But adjunct positions don’t just hurt the professors who hold them. They hurt students too. The massive cuts to humanities departments I discussed in my last column are made possible by universities’ reliance on adjunct labor. Why pay three full-time tenured faculty and maintain a German department when you can hire a single adjunct to teach all their classes at half (or less) the price? Teaching up to seven courses a semester and grading maybe 200 students’ assignments, that adjunct faculty member has no time to mentor students and no time to stay up to date on the latest research to bring to the classroom. In short, they have no time to provide the kind of college experiences that research has shown to be critical for fostering student engagement. 

Both students and exploited professors need Congressional action that addresses all the many broken parts of American higher education, from skyrocketing tuition rates to cratering faculty wages. The College for All Act is the answer. President Biden’s American Families Plan, just announced last Wednesday in his address to Congress, includes scaled-back versions of many of the proposals within the College for All Act, but no provisions to address the exploitative working conditions in higher ed. It’s simply not enough.  
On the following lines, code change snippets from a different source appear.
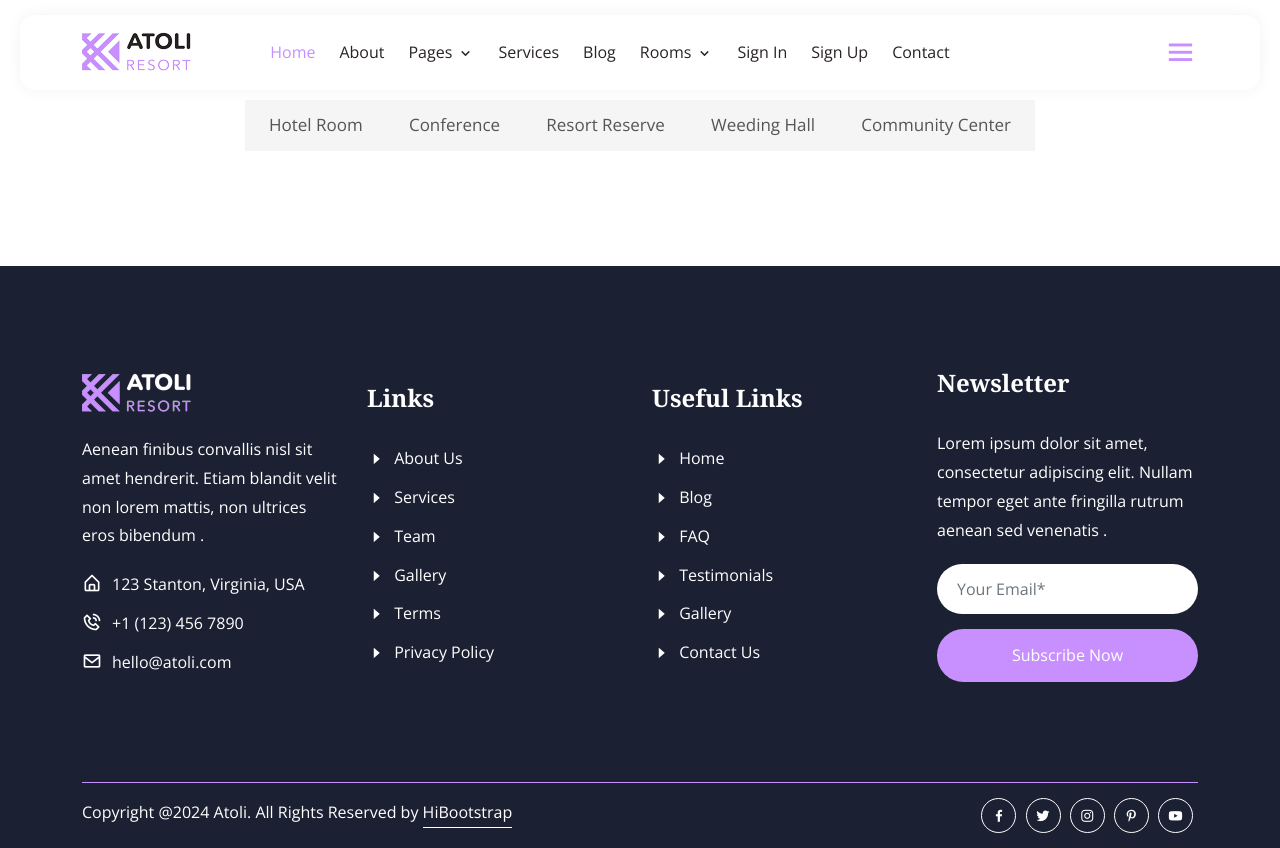
After one commit to 3ina/hotel_reservation_django_app, a Django app: page /gallary/ in a window 1280 px wide. The commit adds this page. Run offline with Django 5.2, Linux system fonts and the light colour scheme; data that the repository does not hold is empty; some libraries are stand-ins or nearby versions.

Commit message:
add hotel_room_gallery view

```diff
--- a/backend/urls.py
+++ b/backend/urls.py
@@ -9,5 +9,6 @@ urlpatterns = [
     path('term-conditions/', views.term_conditions, name='term-conditions'),
     path('privacy-policy/', views.privacy_policy, name='privacy_policy'),
     path('restaurant/', views.restaurant, name='restaurant'),
-    path('team/', views.TeamMemberView.as_view(), name="team")
+    path('team/', views.TeamMemberView.as_view(), name="team"),
+    path("gallary/",views.hotel_room_gallery,name="gallery hotel room")
 ]
--- a/backend/views.py
+++ b/backend/views.py
@@ -37,3 +37,11 @@ class TeamMemberView(ListView):
     model = models.TeamMember
     paginate_by = 3
     template_name = 'backend/team.html'
+
+
+def hotel_room_gallery(request):
+    objects = models.GalleryImage.objects.filter(category="Hotel Room")
+    context = {
+        "objects":objects,
+    }
+    return render(request,'backend/gallery.html',context)
--- /dev/null
+++ b/templates/backend/gallery.html
@@ -0,0 +1,66 @@
+{% extends 'base.html' %}
+{% load static%}
+
+{% block content %}
+     <div class="gallery-area pt-100 pb-70">
+            <div class="container">
+                <div class="tab gallery-tab">
+                    <ul class="tabs text-center">
+                        <li>
+                            <a href="#">Hotel Room</a>
+                        </li>
+
+                        <li>
+                            <a href="#">Conference</a>
+                        </li>
+
+                        <li>
+                            <a href="#">Resort Reserve</a>
+                        </li>
+
+                        <li>
+                            <a href="#">Weeding Hall</a>
+                        </li>
+
+                        <li>
+                            <a href="#">Community Center</a>
+                        </li>
+                    </ul>
+
+
+                       <div class="tab_content current active pt-45">
+                        <div class="tabs_item current">
+                            <div class="gallery-tab-item">
+                                <div class="gallery-view">
+                                    <div class="row">
+                                        {% for object in objects %}
+                                                 <div class="col-lg-4 col-sm-6">
+                                            <div class="single-gallery">
+                                                <img src="{{ object.image.url }}" alt="Images">
+                                                <a href="{{ object.image.url }}" class="gallery-icon">
+                                                    <i class='bx bx-plus'></i>
+                                                </a>
+                                            </div>
+                                        </div>
+                                        {% endfor %}
+
+
+
+
+
+                                    </div>
+                                </div>
+                            </div>
+                        </div>
+
+
+
+
+
+                    </div>
+                </div>
+            </div>
+        </div>
+
+
+{% endblock %}
--- a/templates/backend/index.html
+++ b/templates/backend/index.html
@@ -146,7 +146,7 @@
                 <div class="row align-items-center">
                     <div class="col-lg-6">
                         <div class="about-img-2">
-                            <img src="assets/img/about/about-img2.png" alt="Images">
+                            <img src="{% static 'img/about/about-img2.png' %}" alt="Images">
                         </div>
                     </div>
 
--- a/templates/base.html
+++ b/templates/base.html
@@ -109,7 +109,7 @@
                                         </li>
 
                                         <li class="nav-item">
-                                            <a href="gallery.html" class="nav-link">
+                                            <a href="{% url 'backend:gallery hotel room' %}" class="nav-link">
                                                 Gallery
                                             </a>
                                         </li>
@@ -160,11 +160,7 @@
                                     </ul>
                                 </li>
 
-                                <li class="nav-item">
-                                    <a href="contact.html" class="nav-link">
-                                        Contact
-                                    </a>
-                                </li>
+
                                 {% if user.is_authenticated %}
                                      <li class="nav-item" ><a href="{% url 'account_logout' %}">Log Out</a></li>
                              {% else %}
```
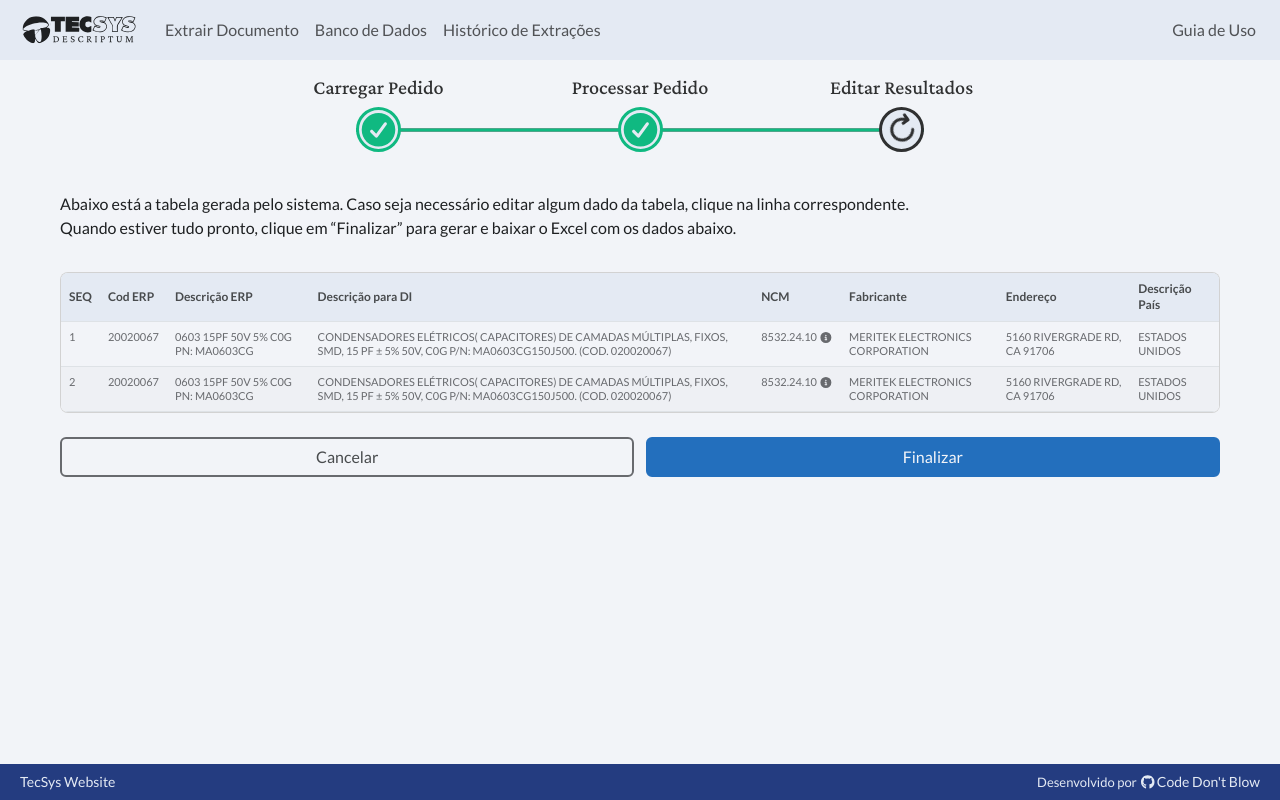
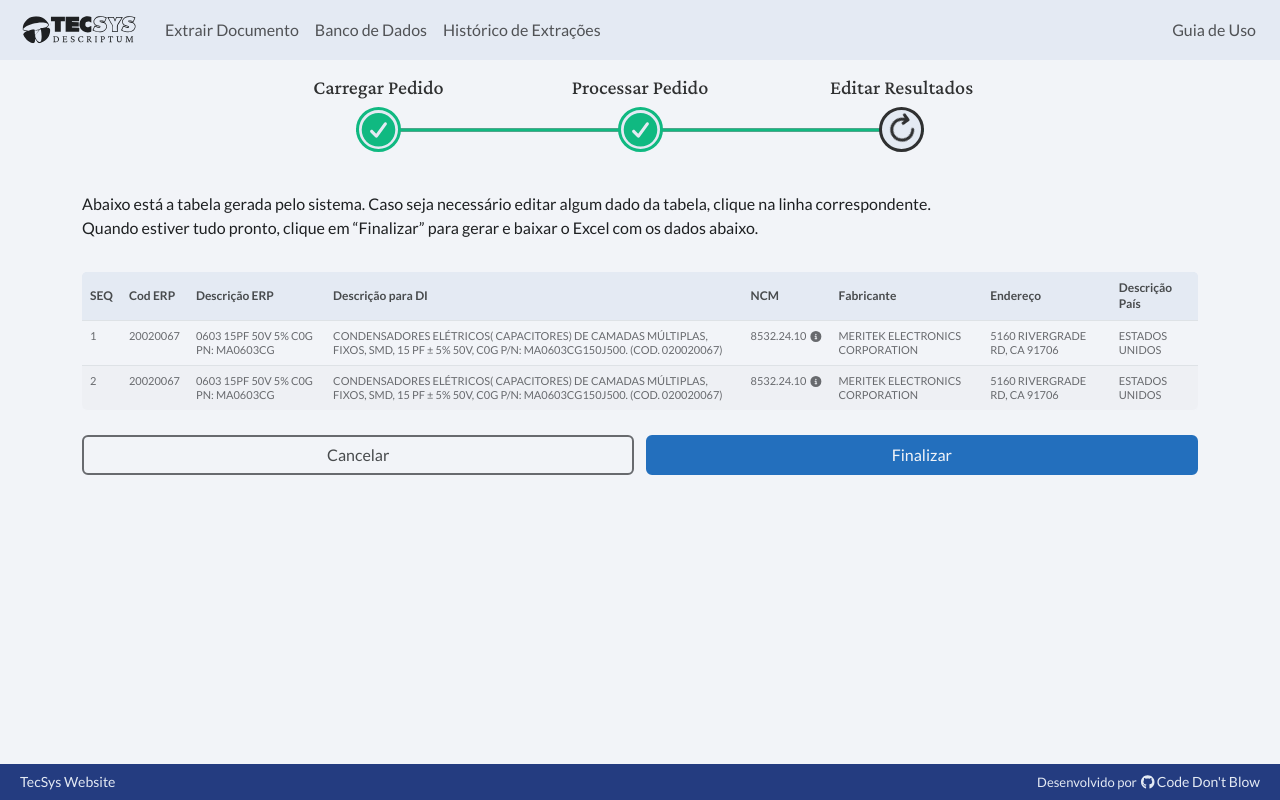
Before and after one commit to CodeDontBlow/Tecsys-frontend, a React (Vite) app: page /table-editing in a window 1280 px wide. Built offline with nearby package versions, Linux system fonts and the light colour scheme.

Commit message:
fix[CDB-73]: Resolvendo problema com a tooltip na tabela

```diff
--- a/src/pages/TableEdit/TableEdit.jsx
+++ b/src/pages/TableEdit/TableEdit.jsx
@@ -88,7 +88,7 @@ function TableEdit() {
 
 
     return (
-        <div className='px-lg-5 px-md-3'>
+        <div className='container-lg'>
 
             <StepMap currentStep={3} />
 
@@ -101,7 +101,6 @@ function TableEdit() {
                 </p>
             </section>
 
-            <div className={`table-responsive card p-0 m-0 rounded-3 ${styles.tableContainer}`}>
                 <table className={`table rounded-3 m-0 ${styles.table}`}>
                     <thead>
                         <tr>
@@ -162,7 +161,6 @@ function TableEdit() {
                         </tr>
                     </tbody>
                 </table>
-            </div>
 
             <section className={styles.buttonsContainer}>
                 <Button children='Cancelar' variant='outlined' color='gray' fullWidth={true}/>
--- a/src/pages/TableEdit/TableEdit.module.css
+++ b/src/pages/TableEdit/TableEdit.module.css
@@ -7,11 +7,32 @@ section.introText{
         margin-bottom: 0;
     }
 
-div.tableContainer{
+
+table.table{
+
 }
 
-table.table{
+table.table {
 }
+
+    /* Adicionando borda  */
+        table.table > thead th:first-child {
+            border-top-left-radius: 5px;
+        }
+        table.table > thead th:last-child {
+            border-top-right-radius: 5px;
+        }
+    table.table > tbody tr:last-child {
+        border: none;
+        border-color: transparent;
+    }
+        table.table > tbody tr:last-child th:first-child {
+            border-bottom-left-radius: 5px;
+        }
+        table.table > tbody tr:last-child td:last-child {
+            border-bottom-right-radius: 5px;
+        }
+
         table.table > thead *{
             background-color: var(--white-300);
 
@@ -20,6 +41,8 @@ table.table{
             font-weight: 600;
             vertical-align: middle;
         }
+
+
     table.table > tbody tr,
     table.table > tbody tr th,
     table.table > tbody tr td{
```
Lines whose indentation alone changed are shown as unchanged.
Sanders and Jayapal recognize that America’s students cannot hope to receive an excellent education from faculty who are overworked and vastly underpaid, no matter how talented or smart or driven their adjunct professors are. By tying federal funding to the end of the “adjunctification” of American higher ed, the College for All Act is the #NewDeal4HigherEducation that America’s students and its educators deserve.

Melissa Reynolds is the Perkins-Cotsen Postdoctoral Fellow in the Society of Fellows in the Liberal Arts and Lecturer in the History Department and Humanities Council. She can be reached at